Difference listings:
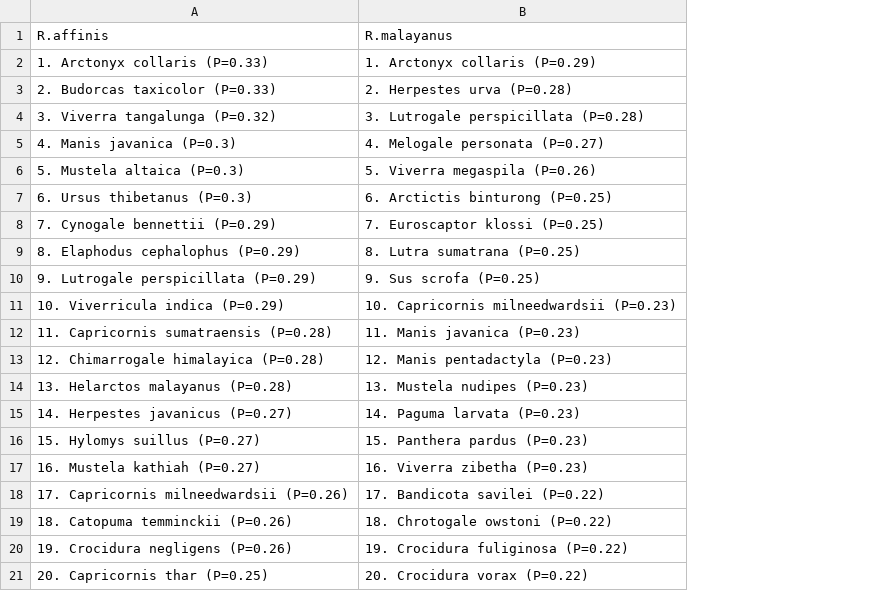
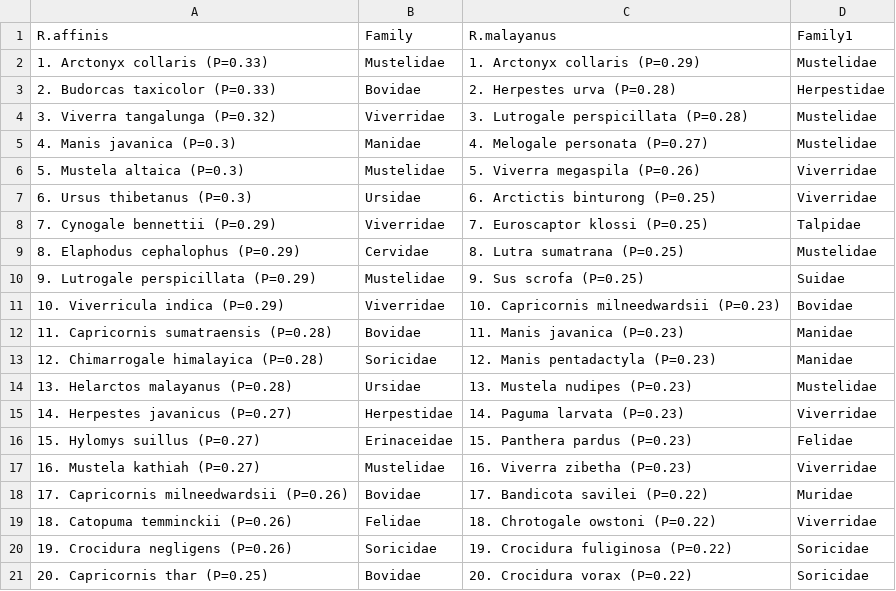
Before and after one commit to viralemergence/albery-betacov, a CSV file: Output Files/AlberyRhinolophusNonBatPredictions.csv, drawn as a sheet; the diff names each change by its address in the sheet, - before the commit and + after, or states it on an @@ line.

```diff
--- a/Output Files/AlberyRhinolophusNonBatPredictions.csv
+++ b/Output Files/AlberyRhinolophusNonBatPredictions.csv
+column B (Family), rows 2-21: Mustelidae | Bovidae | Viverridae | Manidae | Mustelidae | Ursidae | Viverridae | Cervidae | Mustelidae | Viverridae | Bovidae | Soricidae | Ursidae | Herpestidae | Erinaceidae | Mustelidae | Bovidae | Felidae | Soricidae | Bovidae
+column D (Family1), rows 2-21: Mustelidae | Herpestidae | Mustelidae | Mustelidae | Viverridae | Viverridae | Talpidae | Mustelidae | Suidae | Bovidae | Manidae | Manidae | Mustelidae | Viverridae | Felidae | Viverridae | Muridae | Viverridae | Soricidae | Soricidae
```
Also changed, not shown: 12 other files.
--
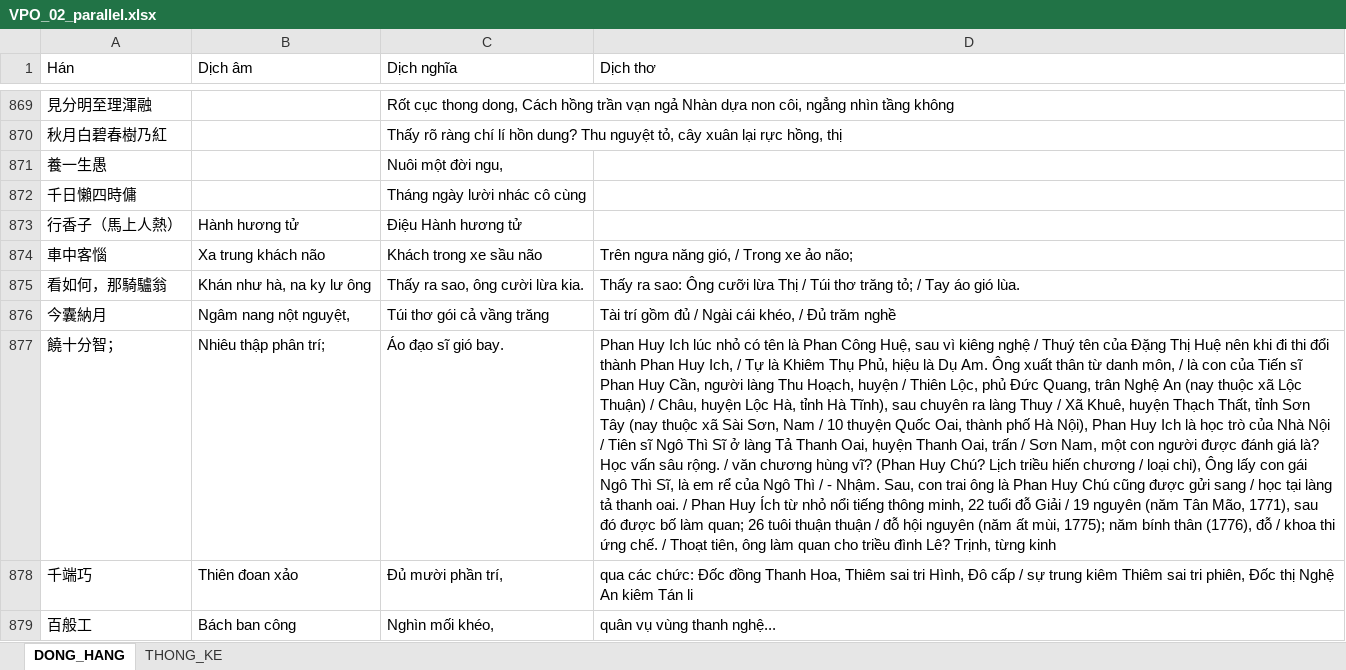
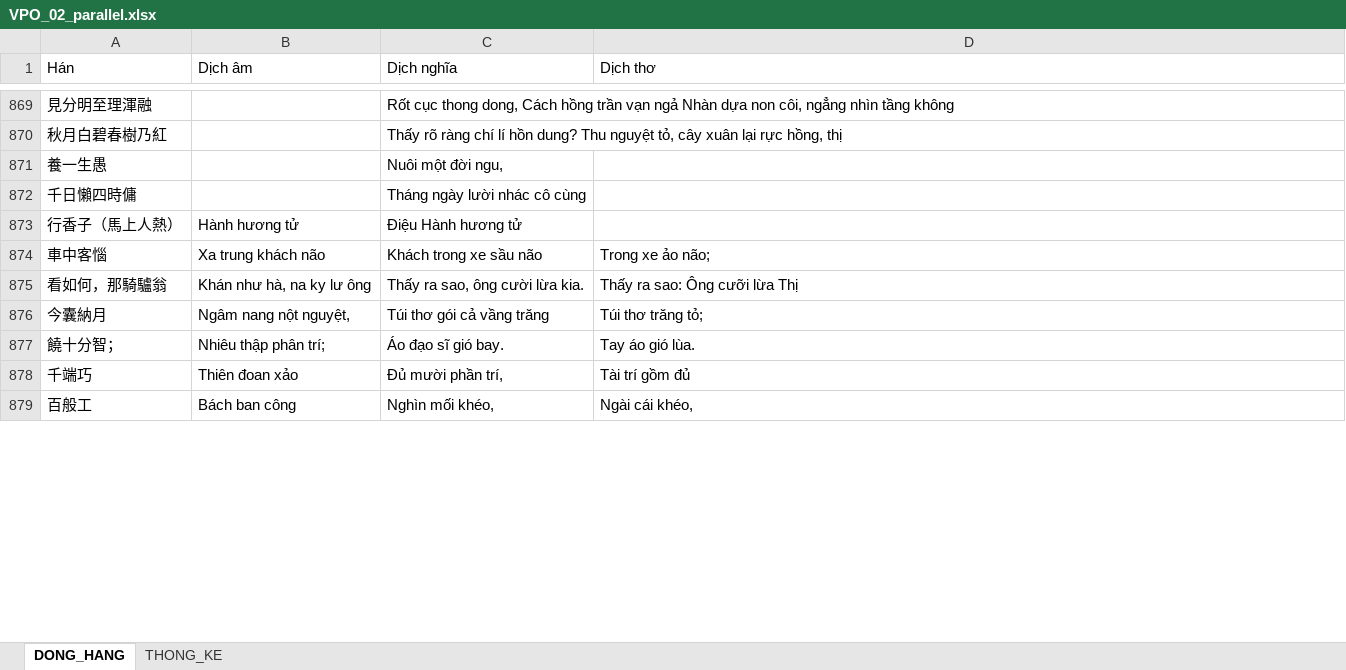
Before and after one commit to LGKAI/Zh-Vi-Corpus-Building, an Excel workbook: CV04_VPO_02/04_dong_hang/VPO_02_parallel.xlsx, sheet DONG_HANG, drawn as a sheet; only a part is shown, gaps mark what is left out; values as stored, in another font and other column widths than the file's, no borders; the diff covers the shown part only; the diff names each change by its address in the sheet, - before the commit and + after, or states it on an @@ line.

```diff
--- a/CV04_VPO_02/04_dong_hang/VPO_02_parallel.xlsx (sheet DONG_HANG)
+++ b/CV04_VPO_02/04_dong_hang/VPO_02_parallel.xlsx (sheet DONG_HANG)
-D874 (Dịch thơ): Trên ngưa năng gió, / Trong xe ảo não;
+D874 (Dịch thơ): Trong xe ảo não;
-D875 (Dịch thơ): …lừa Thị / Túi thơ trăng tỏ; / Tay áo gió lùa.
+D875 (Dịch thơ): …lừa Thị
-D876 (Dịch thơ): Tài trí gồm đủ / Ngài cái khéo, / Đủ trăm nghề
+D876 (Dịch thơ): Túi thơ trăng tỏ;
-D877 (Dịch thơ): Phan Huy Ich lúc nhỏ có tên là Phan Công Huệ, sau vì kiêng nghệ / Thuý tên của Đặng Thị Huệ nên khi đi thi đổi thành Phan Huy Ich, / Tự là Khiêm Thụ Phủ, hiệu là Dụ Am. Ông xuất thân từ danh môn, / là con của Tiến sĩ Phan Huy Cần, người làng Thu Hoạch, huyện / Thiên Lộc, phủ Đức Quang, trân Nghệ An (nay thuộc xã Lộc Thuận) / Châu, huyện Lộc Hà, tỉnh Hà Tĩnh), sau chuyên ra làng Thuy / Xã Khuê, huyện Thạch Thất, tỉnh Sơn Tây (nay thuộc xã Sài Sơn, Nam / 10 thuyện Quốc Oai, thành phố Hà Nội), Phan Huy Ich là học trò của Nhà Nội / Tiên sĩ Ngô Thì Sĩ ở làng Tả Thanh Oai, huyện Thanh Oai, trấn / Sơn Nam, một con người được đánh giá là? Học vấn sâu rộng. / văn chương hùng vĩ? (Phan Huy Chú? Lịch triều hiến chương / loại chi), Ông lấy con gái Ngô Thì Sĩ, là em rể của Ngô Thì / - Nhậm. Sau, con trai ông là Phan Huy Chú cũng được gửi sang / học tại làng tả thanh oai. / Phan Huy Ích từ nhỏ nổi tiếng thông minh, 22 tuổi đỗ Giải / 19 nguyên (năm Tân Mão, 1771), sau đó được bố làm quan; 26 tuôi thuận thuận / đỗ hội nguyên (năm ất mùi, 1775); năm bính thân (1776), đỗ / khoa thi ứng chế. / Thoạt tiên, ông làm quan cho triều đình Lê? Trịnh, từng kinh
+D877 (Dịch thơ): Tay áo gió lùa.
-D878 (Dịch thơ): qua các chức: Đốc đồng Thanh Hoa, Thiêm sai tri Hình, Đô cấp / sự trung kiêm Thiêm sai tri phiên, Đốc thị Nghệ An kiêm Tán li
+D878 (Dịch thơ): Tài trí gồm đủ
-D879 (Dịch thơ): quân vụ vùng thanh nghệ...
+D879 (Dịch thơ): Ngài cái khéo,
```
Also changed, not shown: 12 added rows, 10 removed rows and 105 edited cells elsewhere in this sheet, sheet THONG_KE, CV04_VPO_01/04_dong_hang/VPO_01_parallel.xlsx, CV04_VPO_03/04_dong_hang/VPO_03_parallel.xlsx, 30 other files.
--
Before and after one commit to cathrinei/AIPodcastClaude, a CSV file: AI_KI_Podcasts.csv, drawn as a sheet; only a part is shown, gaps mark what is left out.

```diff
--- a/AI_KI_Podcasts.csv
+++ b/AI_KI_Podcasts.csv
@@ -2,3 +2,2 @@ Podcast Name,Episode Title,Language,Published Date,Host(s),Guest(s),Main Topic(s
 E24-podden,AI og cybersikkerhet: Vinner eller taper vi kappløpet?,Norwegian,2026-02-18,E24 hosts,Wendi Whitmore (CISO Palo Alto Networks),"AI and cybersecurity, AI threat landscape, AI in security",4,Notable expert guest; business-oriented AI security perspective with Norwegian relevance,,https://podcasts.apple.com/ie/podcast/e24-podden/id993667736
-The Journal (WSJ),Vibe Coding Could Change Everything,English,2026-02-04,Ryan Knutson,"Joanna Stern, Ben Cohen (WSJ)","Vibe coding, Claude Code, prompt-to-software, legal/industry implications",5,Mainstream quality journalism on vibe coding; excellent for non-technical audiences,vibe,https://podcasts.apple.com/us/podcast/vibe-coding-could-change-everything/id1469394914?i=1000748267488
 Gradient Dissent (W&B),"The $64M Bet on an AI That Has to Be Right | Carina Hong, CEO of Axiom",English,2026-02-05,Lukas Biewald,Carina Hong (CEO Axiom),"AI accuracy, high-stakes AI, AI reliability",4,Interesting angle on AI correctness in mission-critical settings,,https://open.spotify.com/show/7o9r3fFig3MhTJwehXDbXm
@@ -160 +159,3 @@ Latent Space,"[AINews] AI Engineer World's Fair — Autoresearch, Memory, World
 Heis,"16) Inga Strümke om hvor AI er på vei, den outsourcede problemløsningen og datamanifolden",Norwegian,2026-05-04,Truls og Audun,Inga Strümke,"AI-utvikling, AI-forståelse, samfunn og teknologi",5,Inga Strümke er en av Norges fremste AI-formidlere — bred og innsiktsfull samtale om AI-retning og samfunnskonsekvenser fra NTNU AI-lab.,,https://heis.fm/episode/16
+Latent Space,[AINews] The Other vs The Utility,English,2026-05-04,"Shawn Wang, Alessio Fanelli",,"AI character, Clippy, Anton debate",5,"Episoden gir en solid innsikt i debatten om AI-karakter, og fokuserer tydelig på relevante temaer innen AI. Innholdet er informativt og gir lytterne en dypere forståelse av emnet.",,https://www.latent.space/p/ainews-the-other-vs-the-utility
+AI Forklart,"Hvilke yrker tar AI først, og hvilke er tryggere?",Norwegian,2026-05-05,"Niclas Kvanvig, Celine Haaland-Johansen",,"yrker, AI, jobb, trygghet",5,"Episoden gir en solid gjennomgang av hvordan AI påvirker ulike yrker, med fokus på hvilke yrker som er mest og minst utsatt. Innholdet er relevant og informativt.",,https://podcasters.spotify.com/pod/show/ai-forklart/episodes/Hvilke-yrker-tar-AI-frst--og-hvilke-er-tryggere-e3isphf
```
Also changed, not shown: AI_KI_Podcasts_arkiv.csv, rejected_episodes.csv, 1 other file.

- _What to produce_: Using the entries above, give the number of lines that include "Ngài", with no added words.

- _Result for this task_: 2